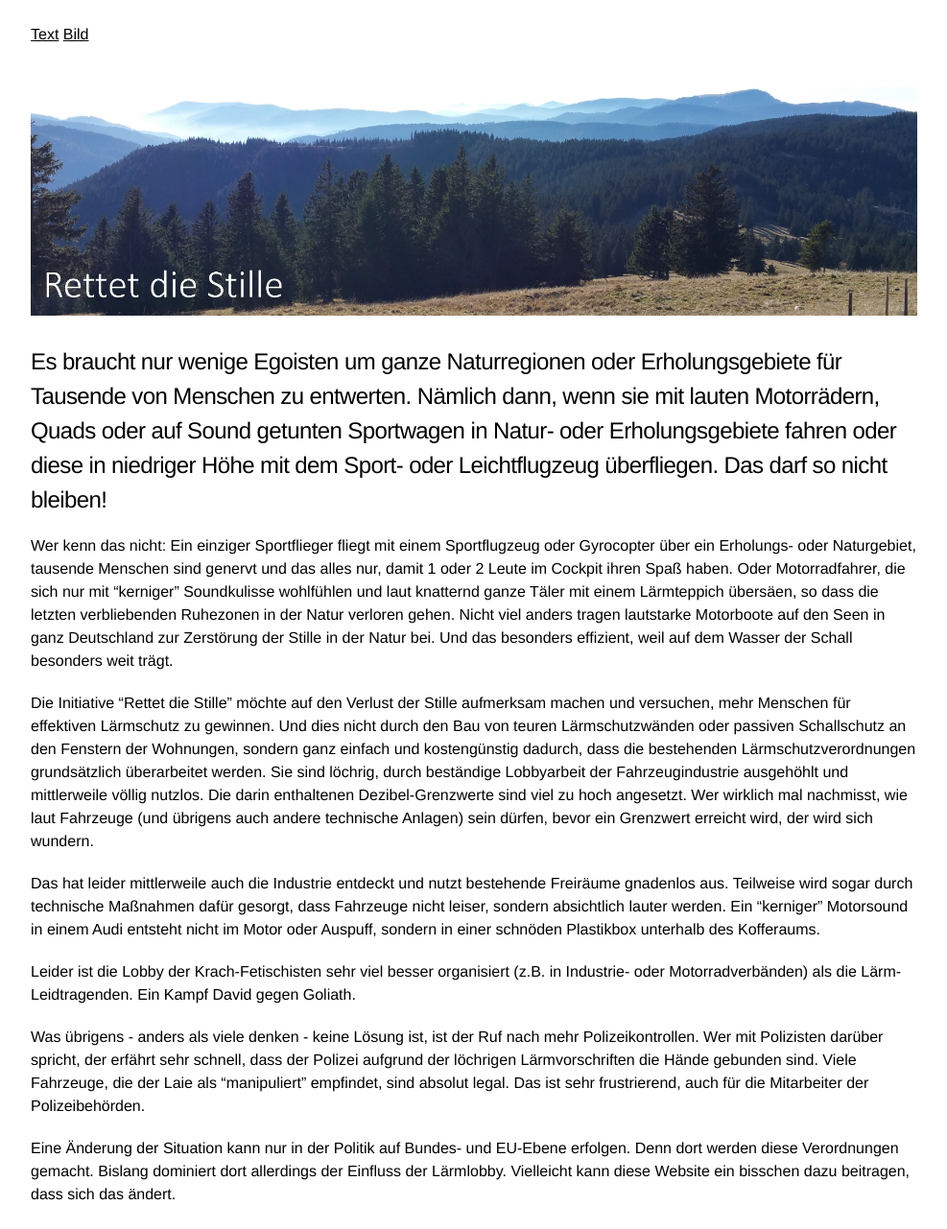
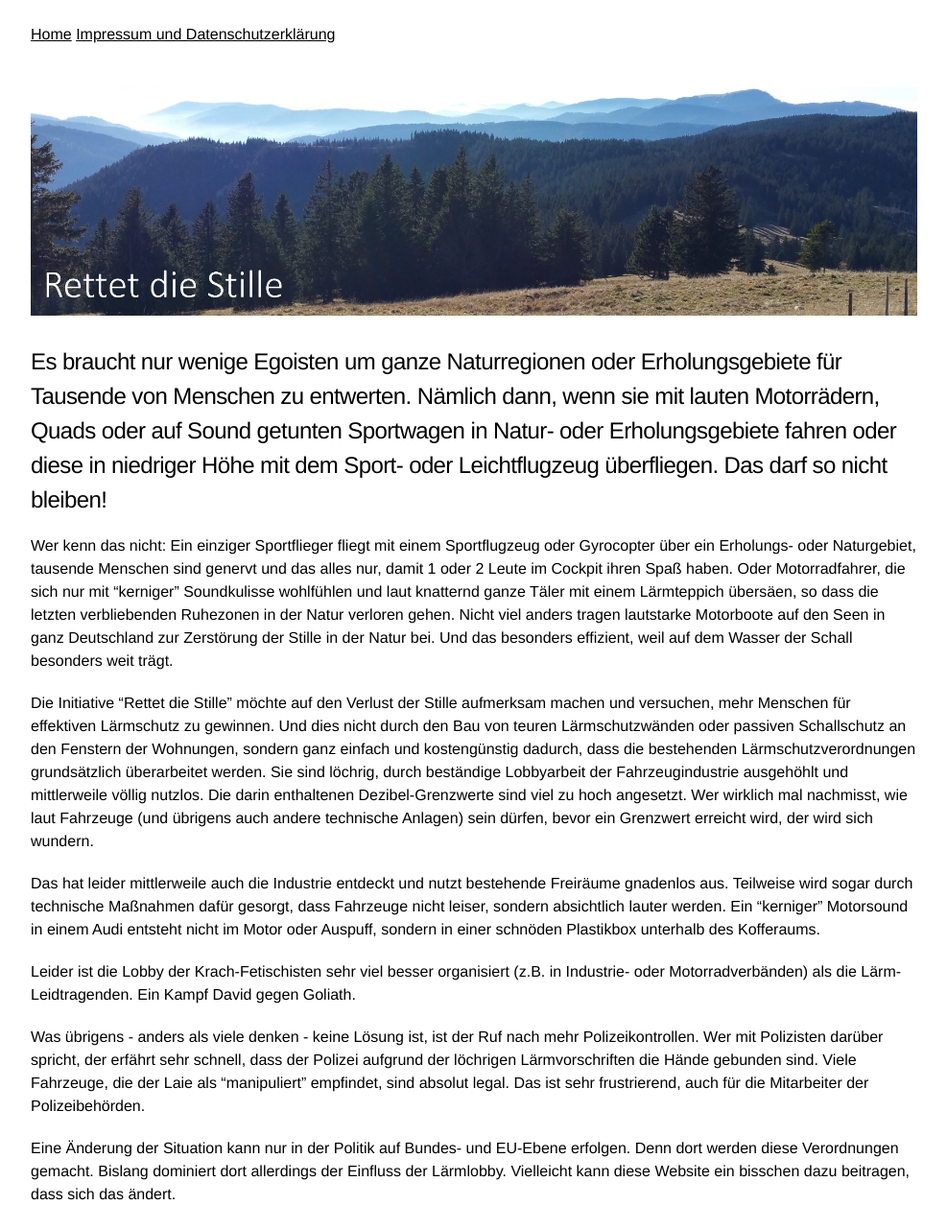
Before and after one commit to rettet-die-stille/rettet-die-stille.github.io, a Jekyll site: the page built from index.md, in a window 1280 px wide. Shown: the whole page at 96% size, without its empty margins (146-1133 px from the left). Built offline with Jekyll 4.4.1, drawn with Linux system fonts in a browser that asks for light colours.

Commit message:
Update _nav.html

```diff
--- a/_includes/_nav.html
+++ b/_includes/_nav.html
@@ -4,6 +4,6 @@
         <h1>{{ page.title | default: site.title }}</h1>
     </a>
     -->
-    <a href="index.html">Text</a>
-    <a href="image.html">Bild</a>
+    <a href="index.html">Home</a>
+    <a href="image.html">Impressum und Datenschutzerklärung</a>
 </div>
```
++++++++
§ Task brief
Among the lines of the material, find those that hold the word "html" and copy them.

§ Answer space
Update _nav.html
--- a/_includes/_nav.html
+++ b/_includes/_nav.html
-    <a href="index.html">Text</a>
-    <a href="image.html">Bild</a>
+    <a href="index.html">Home</a>
+    <a href="image.html">Impressum und Datenschutzerklärung</a>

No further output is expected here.